- 1/4 tsp. active dry yeast
- 3/4 tsp. salt
- 3/4 cup water, cold
- 1 tbs. olive oil, for greasing pan
- 1/3 cup of your favorite pizza sauce
- 4 oz. mozzarella & provolone mix cheese
- Any toppings
Combine the flour, salt, and yeast in a bowl. Add the water and mix it into dough. Cover the bowl tightly with plastic wrap and let it set for at least 12 hours on your counter. It should roughly double in size.
Sprinkle a little flour in your bowl and mix until you can roll your dough into a ball. Oil your cast iron pan and place your dough ball in the center. Press the dough down into the pan and out to the edges. Cover the pan and let it rest for at least another hour.

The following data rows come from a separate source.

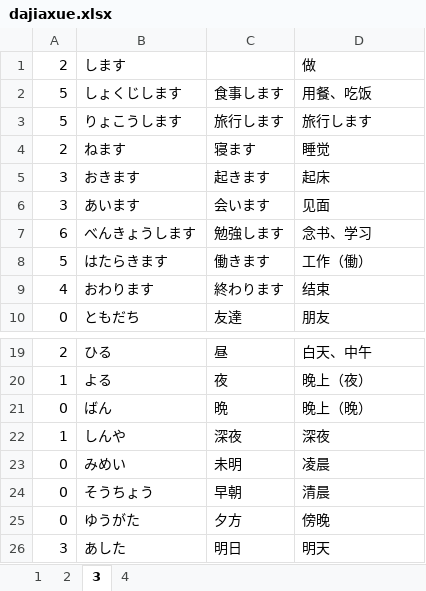
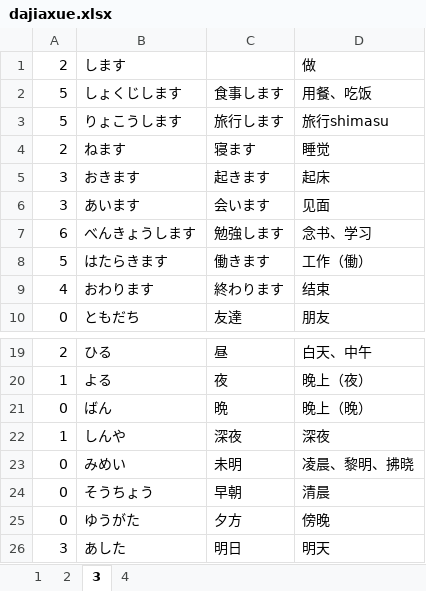
Before and after one commit to vito13/japanese_words, an Excel workbook: dajiaxue/dajiaxue.xlsx, sheet 3, drawn as a sheet; only a part is shown, gaps mark what is left out; values as stored, in another font and other column widths than the file's, no borders; the diff names each change by its address in the sheet, - before the commit and + after, or states it on an @@ line.

```diff
--- a/dajiaxue/dajiaxue.xlsx (sheet 3)
+++ b/dajiaxue/dajiaxue.xlsx (sheet 3)
-D3: 旅行します
+D3: 旅行shimasu
-D23: 凌晨
+D23: 凌晨、黎明、拂晓
```
Also changed, not shown: 5 other files.
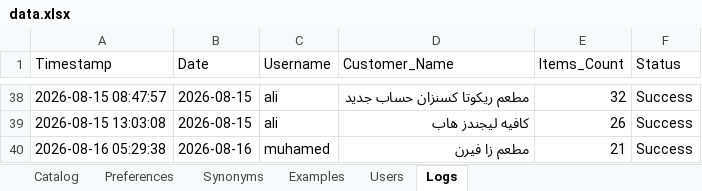
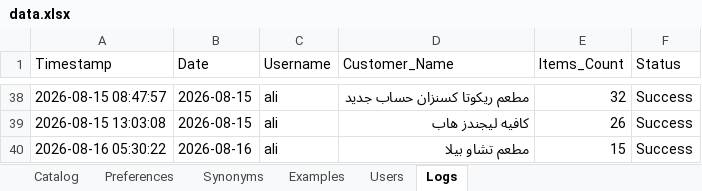
Before and after one commit to aliothman1997/order-entry-system, an Excel workbook: data.xlsx, sheet Logs, drawn as a sheet; only a part is shown, gaps mark what is left out; values as stored, in another font and other column widths than the file's, no borders; removed rows and columns are numbered as before the commit, all else as after; the diff names each change by its address in the sheet, - before the commit and + after, or states it on an @@ line.

Commit message:
تسجيل عملية طلبية جديدة لـ مطعم تشاو بيلا

```diff
--- a/data.xlsx (sheet Logs)
+++ b/data.xlsx (sheet Logs)
-row 40: 2026-08-16 05:29:38 | 2026-08-16 | muhamed | مطعم زا فيرن | 21 | Success
+row 40: 2026-08-16 05:30:22 | 2026-08-16 | ali | مطعم تشاو بيلا | 15 | Success
```
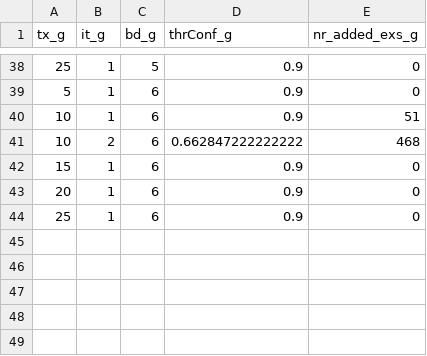
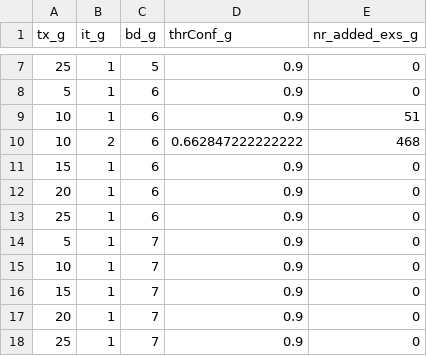
Before and after one commit to karlianev/projeto_karliane, a CSV file: resultado.csv, drawn as a sheet; only a part is shown, gaps mark what is left out; the diff covers the shown part only; the diff names each change by its address in the sheet, - before the commit and + after, or states it on an @@ line.

Commit message:
organizacao dos resultados, criacao da funcao funcSelfTrain, inclusão do naive sem funcionar

```diff
--- a/resultado.csv
+++ b/resultado.csv
+row 14: 5 | 1 | 7 | 0.9 | 0
+row 15: 10 | 1 | 7 | 0.9 | 0
+row 16: 15 | 1 | 7 | 0.9 | 0
+row 17: 20 | 1 | 7 | 0.9 | 0
+row 18: 25 | 1 | 7 | 0.9 | 0
```
Also changed, not shown: 31 removed rows elsewhere in this file, resultado_acc.csv, 12 other files.
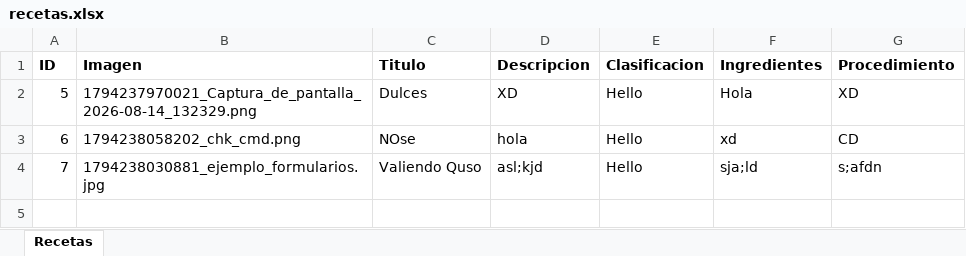
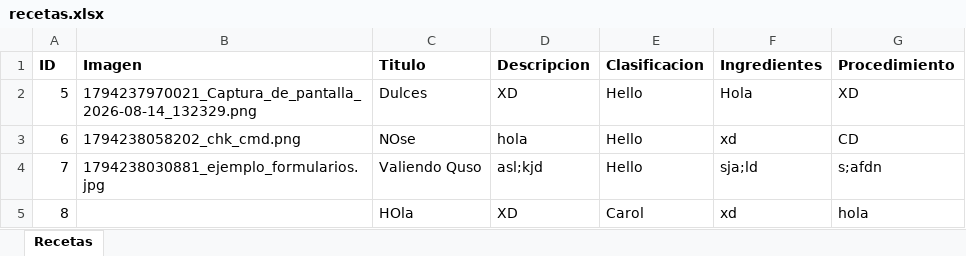
Before and after one commit to RoninKimura/Restario_UAEM, an Excel workbook: Recetario-UAEM/datos/recetas.xlsx, sheet Recetas, drawn as a sheet; values as stored, in another font and other column widths than the file's, no borders; the diff names each change by its address in the sheet, - before the commit and + after, or states it on an @@ line.

Commit message:
Buscador y filtrado
El buscador funciona y podemos filtrar las recetas por medio de las clasificaciones

```diff
--- a/Recetario-UAEM/datos/recetas.xlsx (sheet Recetas)
+++ b/Recetario-UAEM/datos/recetas.xlsx (sheet Recetas)
+row 5: 8 |  | HOla | XD | Carol | xd | hola
```
Also changed, not shown: Recetario-UAEM/datos/clasificaciones.xlsx, 5 other files.
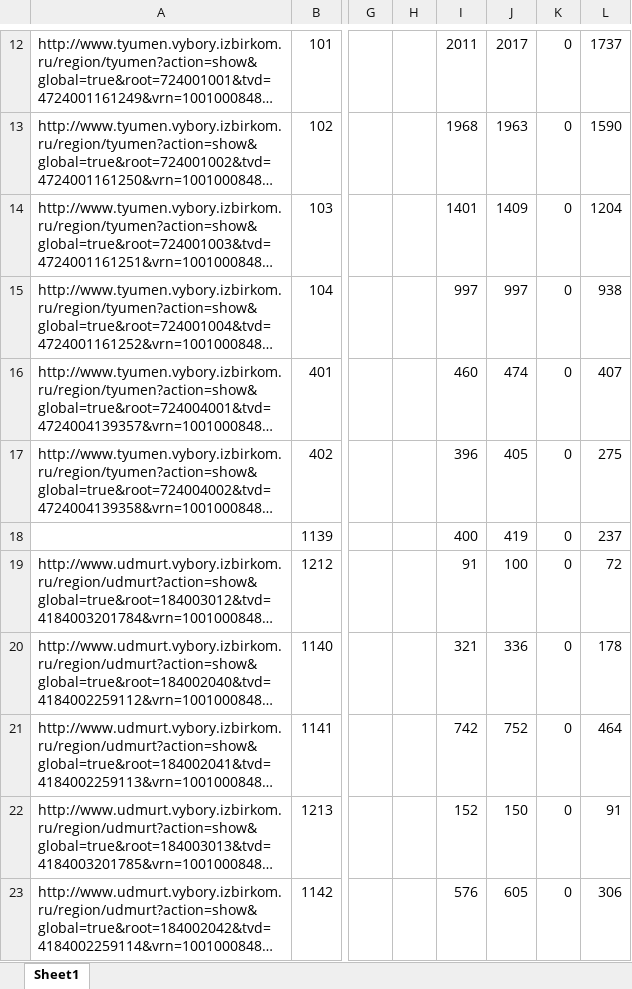
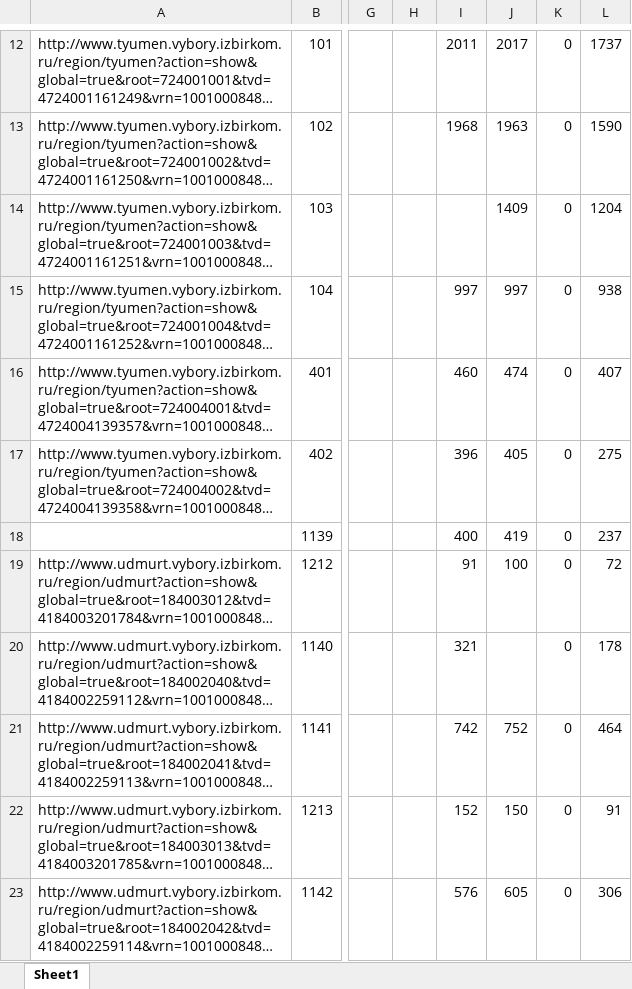
Before and after one commit to GolosMovement/StatElectGenerator, an Excel workbook: ElectionStatistics.Tests/Resources/import_data.xlsx, sheet Sheet1, drawn as a sheet; only a part is shown, gaps mark what is left out; long unchanged cells end in …; values as stored, in another font and other column widths than the file's, no borders; the diff names each change by its address in the sheet, - before the commit and + after, or states it on an @@ line.

```diff
--- a/ElectionStatistics.Tests/Resources/import_data.xlsx (sheet Sheet1)
+++ b/ElectionStatistics.Tests/Resources/import_data.xlsx (sheet Sheet1)
-I14: 1401
+I14: (empty)
-J20: 336
+J20: (empty)
```
Also changed, not shown: ElectionStatistics.Tests/Resources/dag_no_uik_nmbr.xlsx, 12 other files.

Preheat your oven to the highest setting. If you are cooking over a fire, lower your cooking height to where the flames are just below the pan.
Add your sauce, cheese, and toppings to your dough. Do not layer your toppings much as this pizza will cook very fast. Thick toppings could lead to a layer of raw toppings.
Cook your pizza. If using an oven, start your pizza over a stove top burner on medium-high heat for three minutes. If cooking over a fire, start for three minutes without a lid. Move your pizza to the oven or add the lid. Cook for 12 to 16 minutes. The crust should be golden brown, toppings should be crispy, and all cheese should be melted.
Let it cool. Let pizza set for five to ten minutes before slicing and serving.
The Best Steak You Have Ever Eaten
I am not exaggerating. Long before I bought a cast iron skillet, I considered myself to be a grill master. I was sure that I cooked the best steaks possible. I was wrong. The reason you hardly ever see this method in restaurants is that it is time-consuming and almost impossible to cook to order, but it is worth the wait.
Cooking steaks by this method gives you a salty sear on the outside, which make it incredibly flavorful. It also allows you to cook the steak at a perfect medium rare all the way through, unlike a normal sear that leaves it rare in the middle and overdone on the outside. Finally, this method rests the steak in the middle of the process so the juices reincorporate, but the meat is still smoking hot when you start eating.
- Any thick premium cut of beef (I prefer porterhouse)
Bake your steak. In an oven, you want to set your oven to 275 degrees F and cook your steak to an internal temperature of 125 degrees F. Line a baking sheet with foil and use a cooking rack to raise it off of the baking sheet. Heavily season both sides of the steak with salt and pepper and pop it in the oven.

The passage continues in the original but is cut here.